Prof. Halil Nahvi of Mauritania meanwhile stated that the fellowship he wanted to see between Islamic communities and between Islam and other faiths was being accomplished through the efforts of Islamic scholar Fetullah Gülen. “You’re doing important services with the conferences, religious schools and primary schools you’ve opened across the globe,” Nahvi said. He added that Gülen’s teachings ought to be looked at as an important model for inter- and intra-faith dialogue.
Speaking during the symposium, Mevlana Wahiduddin Khan argued that Gülen has become a source of inspiration for millions of people. Khan said Fethullah Gülen has realized what the requirements of the modern age are and raised a new generation of Muslims who have common characteristics of the sahabe (companions of Prophet Muhammad).
“Turks have been doing what sahabe did in the seventh century. I saw what they did across the world and became happy,” he said as he expressed his optimism and hopes for the future.
“The most important mission [for Muslims] is to rediscover the significance of the Holy Quran. Mr. Gülen began his movement with the guidance of the Quran,” he said.

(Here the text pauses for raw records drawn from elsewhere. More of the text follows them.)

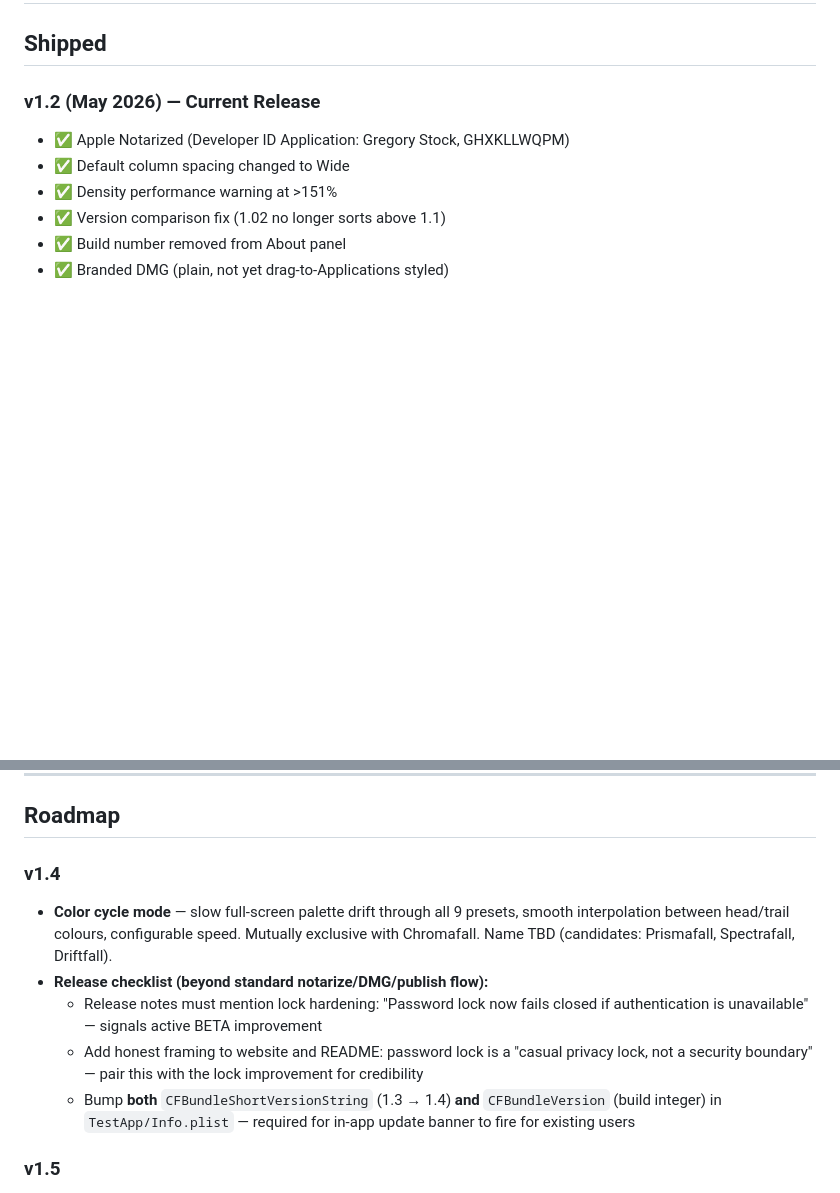
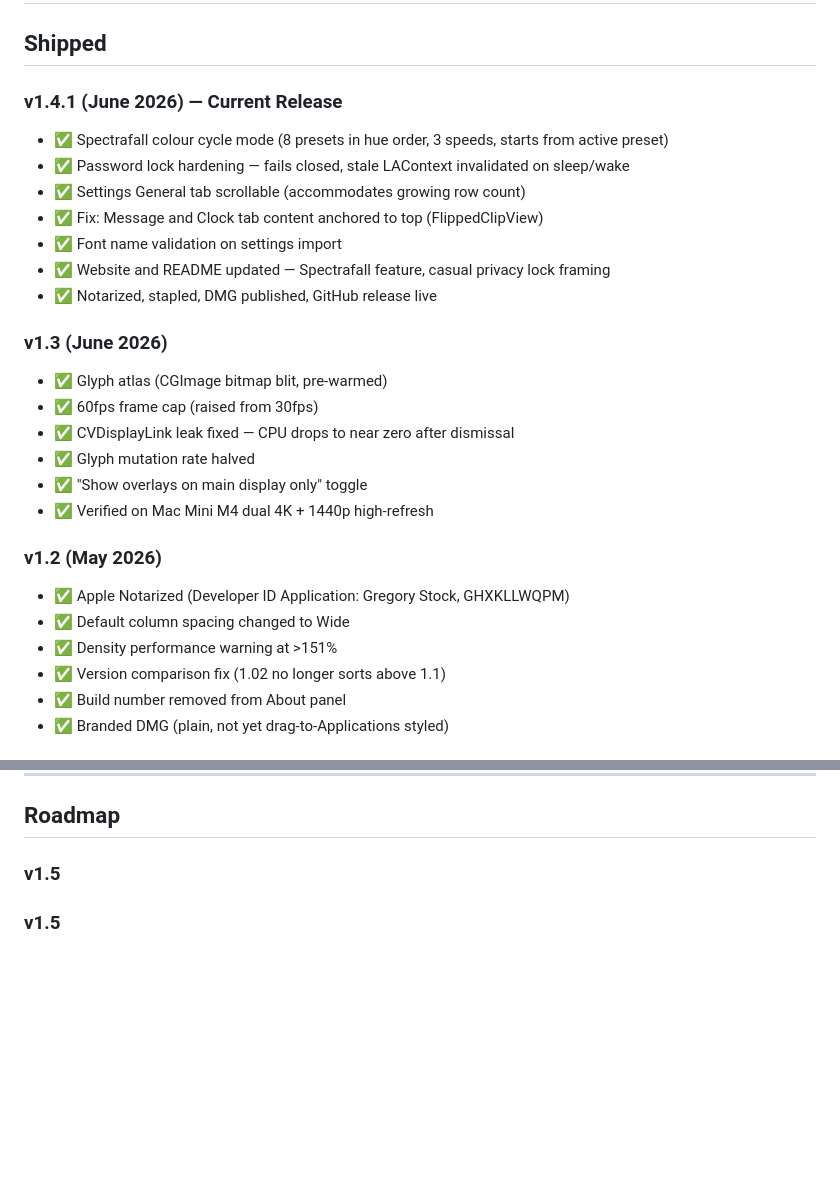
Before and after one commit to ikaazu/Cyph3rfall, a Markdown page: memory-bank/progress.md, 2 parts joined by grey strips. Drawn GitHub-style; blank space fills up the shorter version.

Commit message:
Update memory bank to reflect v1.4.1 as current release
Co-Authored-By: Claude Sonnet 4.6 <noreply@anthropic.com>

```diff
--- a/memory-bank/progress.md
+++ b/memory-bank/progress.md
@@ -2,7 +2,24 @@
 
 ## Shipped
 
-### v1.2 (May 2026) — Current Release
+### v1.4.1 (June 2026) — Current Release
+- ✅ Spectrafall colour cycle mode (8 presets in hue order, 3 speeds, starts from active preset)
+- ✅ Password lock hardening — fails closed, stale LAContext invalidated on sleep/wake
+- ✅ Settings General tab scrollable (accommodates growing row count)
+- ✅ Fix: Message and Clock tab content anchored to top (FlippedClipView)
+- ✅ Font name validation on settings import
+- ✅ Website and README updated — Spectrafall feature, casual privacy lock framing
+- ✅ Notarized, stapled, DMG published, GitHub release live
+
+### v1.3 (June 2026)
+- ✅ Glyph atlas (CGImage bitmap blit, pre-warmed)
+- ✅ 60fps frame cap (raised from 30fps)
+- ✅ CVDisplayLink leak fixed — CPU drops to near zero after dismissal
+- ✅ Glyph mutation rate halved
+- ✅ "Show overlays on main display only" toggle
+- ✅ Verified on Mac Mini M4 dual 4K + 1440p high-refresh
+
+### v1.2 (May 2026)
 - ✅ Apple Notarized (Developer ID Application: Gregory Stock, GHXKLLWQPM)
 - ✅ Default column spacing changed to Wide
 - ✅ Density performance warning at >151%
@@ -48,12 +65,7 @@
 
 ## Roadmap
 
-### v1.4
-- **Color cycle mode** — slow full-screen palette drift through all 9 presets, smooth interpolation between head/trail colours, configurable speed. Mutually exclusive with Chromafall. Name TBD (candidates: Prismafall, Spectrafall, Driftfall).
-- **Release checklist (beyond standard notarize/DMG/publish flow):**
-  - Release notes must mention lock hardening: "Password lock now fails closed if authentication is unavailable" — signals active BETA improvement
-  - Add honest framing to website and README: password lock is a "casual privacy lock, not a security boundary" — pair this with the lock improvement for credibility
-  - Bump **both** `CFBundleShortVersionString` (1.3 → 1.4) **and** `CFBundleVersion` (build integer) in `TestApp/Info.plist` — required for in-app update banner to fire for existing users
+### v1.5
 
 ### v1.5
 - **Auto-updater** — version label at top of menu transforms into "Update to vX.X" button when update available. In-app download + install + restart. Requires write permission to `/Applications`. Sparkle framework likely needed (adds a dependency — needs decision).
```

“During my visit to Turkey, I met with many people who are inspired by him [Gülen]. I noticed educational institutions that are doing great things across the world and making efforts in the medical field. What they [the Gülen movement] have been doing across the world is great and indefinable,” Khan added. Nearly 1,200 religious scholars, opinion leaders and academic from more than 60 counties attended the symposium.